Turkish jets violated Greek airspace on Wednesday for the first time after 26 days, with several F-16 fighter jets entering Athens' Flight Information Region (FIR) without submitting a flight plan, according to the Hellenic National Defence General Staff (GEETHA).
Between 3 and 4 p.m., pairs of jets flew three times over Oinouses, four times over Panagia and one northeast of Chios.
Migration Minister Notis Mitarakis has argued that his ministry needs "flexibility" in dealing with Greece's migrant crisis since neighbouring Turkey abandoned a 2016 deal with the European Union in late February and lifted restrictions on migrants and refugees from the Middle East, Asia and Africa trying to reach the bloc via its territory.

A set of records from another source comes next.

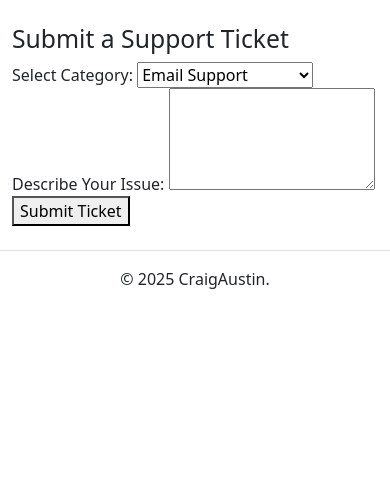
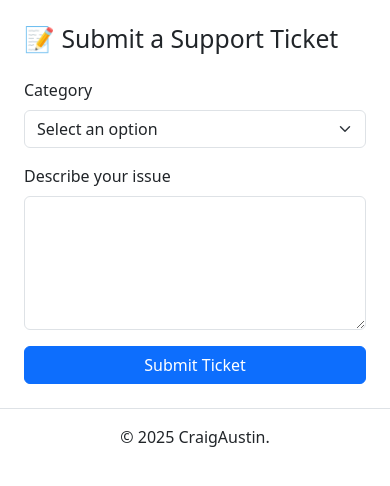
Before and after one commit to mr-aust1n/milestone-project-three, a Flask app: page /submit_ticket in a window 390 px wide. Shown: the part 56-542 px from the top of the page. Run offline with Flask 3, Linux system fonts and the light colour scheme; the visitor is signed in with stand-in values (Sample User, id 1); some libraries are stand-ins or nearby versions.

Commit message:
FEAT:  Submit ticket more responsive

```diff
--- a/templates/submit_ticket.html
+++ b/templates/submit_ticket.html
@@ -1,23 +1,35 @@
 {% extends 'base.html' %}
 
-{% block title %}Submit a Support Ticket{% endblock %}
+{% block title %}Submit Ticket{% endblock %}
 
 {% block content %}
-<h2>Submit a Support Ticket</h2>
-<form method="POST">
-    <label for="category">Select Category:</label>
-    <select name="category" required>
-        <option value="Email Support">Email Support</option>
-        <option value="Website Support">Website Support</option>
-        <option value="Access Support">Access Support</option>
-        <option value="QuickBooks Support">QuickBooks Support</option>
-        <option value="Social Media Post">Social Media Post</option>
-        <option value="Other">Other</option>
-    </select>
+<div class="container">
+    <div class="row justify-content-center">
+        <div class="col-lg-8 col-md-10">
+            <h2 class="mb-4">📝 Submit a Support Ticket</h2>
 
-    <label for="description">Describe Your Issue:</label>
-    <textarea name="description" rows="4" required></textarea>
+            <form method="POST" action="{{ url_for('submit_ticket') }}">
+                <div class="mb-3">
+                    <label for="category" class="form-label">Category</label>
+                    <select name="category" id="category" class="form-select" required>
+                        <option value="" disabled selected>Select an option</option>
+                        <option>Email Support</option>
+                        <option>Website Support</option>
+                        <option>Access Support</option>
+                        <option>QuickBooks Support</option>
+                        <option>Social Media Post</option>
+                        <option>Other</option>
+                    </select>
+                </div>
 
-    <button type="submit">Submit Ticket</button>
-</form>
+                <div class="mb-3">
+                    <label for="description" class="form-label">Describe your issue</label>
+                    <textarea name="description" id="description" class="form-control" rows="5" required></textarea>
+                </div>
+
+                <button type="submit" class="btn btn-primary w-100">Submit Ticket</button>
+            </form>
+        </div>
+    </div>
+</div>
 {% endblock %}
```
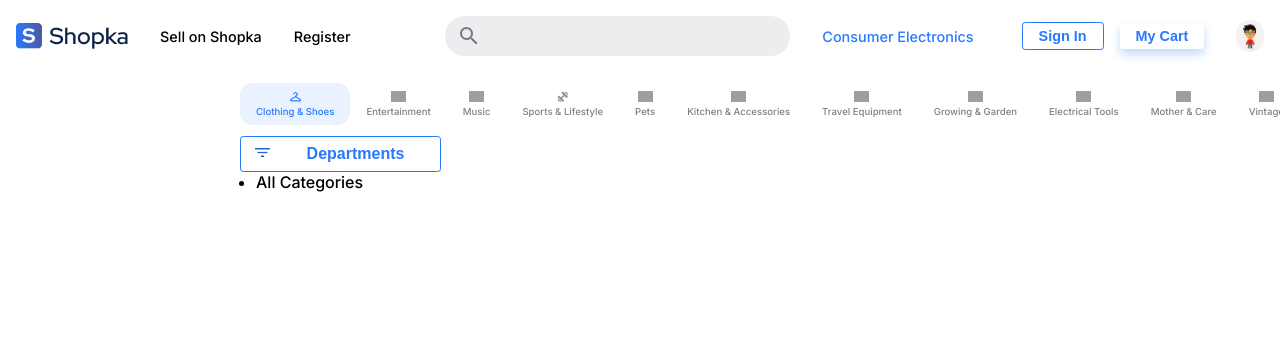
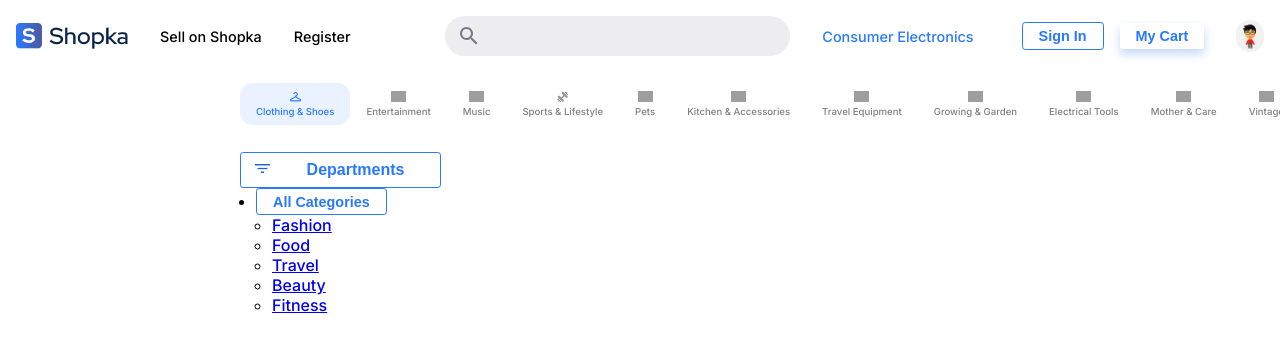
Before and after one commit to Sung-jin-Lim/E-commerce-Practice, a React (Create React App) app in the folder my-app/: page / in a window 1280 px wide. Shown: the top 352 px of the page. Built offline with nearby package versions, Linux system fonts and the light colour scheme; grey boxes are pictures that could not be loaded.

Commit message:
added second level dropdown

```diff
--- a/my-app/src/App.css
+++ b/my-app/src/App.css
@@ -125,6 +125,7 @@ span {
   display: flex;
   flex-direction: row;
   padding: 0 15rem;
+  margin-top: 1rem;
 }
 
 /* Left Container */
--- a/my-app/src/components/LeftContainer.js
+++ b/my-app/src/components/LeftContainer.js
@@ -1,5 +1,6 @@
 import hamburger from '../images/Vector.png'
 import menuItems from './menu-items/menuItems.js';
+import MenuItems from './MenuItems.js';
 
 export default function LeftContainer() {
 
@@ -14,8 +15,8 @@ export default function LeftContainer() {
         <img src={hamburger} alt='hamburger' />
         Departments</button>
       <ul className="menus">
-        {menuItems.map(menu => {
-          return <li key={menu.id}>{menu.name}</li>
+        {menuItems.map((menu, index) => {
+          return <MenuItems key={index} name={menu.name} extra={menu.submenu} />
         })}
       </ul>
     </div>
--- /dev/null
+++ b/my-app/src/components/MenuItems.js
@@ -0,0 +1,20 @@
+import Dropdown from "./menu-items/Dropdown";
+export default function MenuItems(props) {
+  return (
+    <li >
+      {props.extra ? (
+        <>
+          <button>{props.name}</button>
+          <Dropdown extra={props.extra} />
+        </>
+      ) : (
+        props.name
+      )}
+      {/* {props.name} */}
+      {/* {props.extra.map((extra, index) => {
+        return <li key={index}>{extra.name}</li>
+      })} */}
+    </ li >
+  )
+
+}
--- /dev/null
+++ b/my-app/src/components/menu-items/Dropdown.js
@@ -0,0 +1,14 @@
+export default function Dropdown(props) {
+  return (
+    <ul className="dropdown">
+      {props.extra.map((extra, index) => (
+        <li key={index} className="menuItems">
+          <a href="/#">{extra.name}</a>
+        </li>
+      )
+
+      )}
+    </ul>
+
+  )
+}
--- a/my-app/src/components/menu-items/menuItems.js
+++ b/my-app/src/components/menu-items/menuItems.js
@@ -1,25 +1,17 @@
 const menuItems = [
   {
-    id: 1,
     name: 'All Categories',
-
-
-    extra: [
+    submenu: [
       {
-        id: 2,
         name: 'Fashion',
-        // image: ,
-        extra: [
+        submenu: [
           {
-            id: 3,
             name: 'Clothing',
           },
           {
-            id: 4,
             name: 'Shoes',
           },
           {
-            id: 5,
             name: 'Accessories',
           },
 
@@ -27,26 +19,23 @@ const menuItems = [
 
       },
       {
-        id: 3,
         name: 'Food',
         // image: ,
       },
       {
-        id: 4,
         name: 'Travel',
 
         // image: ,
       },
       {
-        id: 5,
         name: 'Beauty',
         // image: ,
       },
       {
-        id: 6,
         name: 'Fitness',
         // image: ,
-      },]
+      },
+    ]
 
 
   },
```
Also changed, not shown: my-app/src/components/LeftCategory.js (deleted, +0 -15 lines).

Athens is on alert over attempts by Ankara to press a revisionist agenda, most recently by issuing navigational warnings (NAVWARNS) which were seen as an attempt to obstruct the Greek naval training exercise "Kataigida '20" that was originally scheduled to begin Monday.
All military exercises were postponed over the weekend amid concern over the spread of coronavirus.
Just a week after the fire at the Vial migrant reception center on the eastern Aegean island of Chios on April 18, successive fires broke out in and around a camp Samos on Sunday, which, according to all indications, were due to arson.
In less than 24 hours, 27 people were detained, 21 of whom were arrested.
The resumption of Turkish drilling inside Cyprus' continental shelf by the Yavuz drillship and Ankara's behavior in the Aegean was raised at Thursday's European Union summit by both Cyprus President Nikos Anastasiades and Greek Prime Minister Kyriakos Mitsotakis despite the fact that the issue was not on the agenda.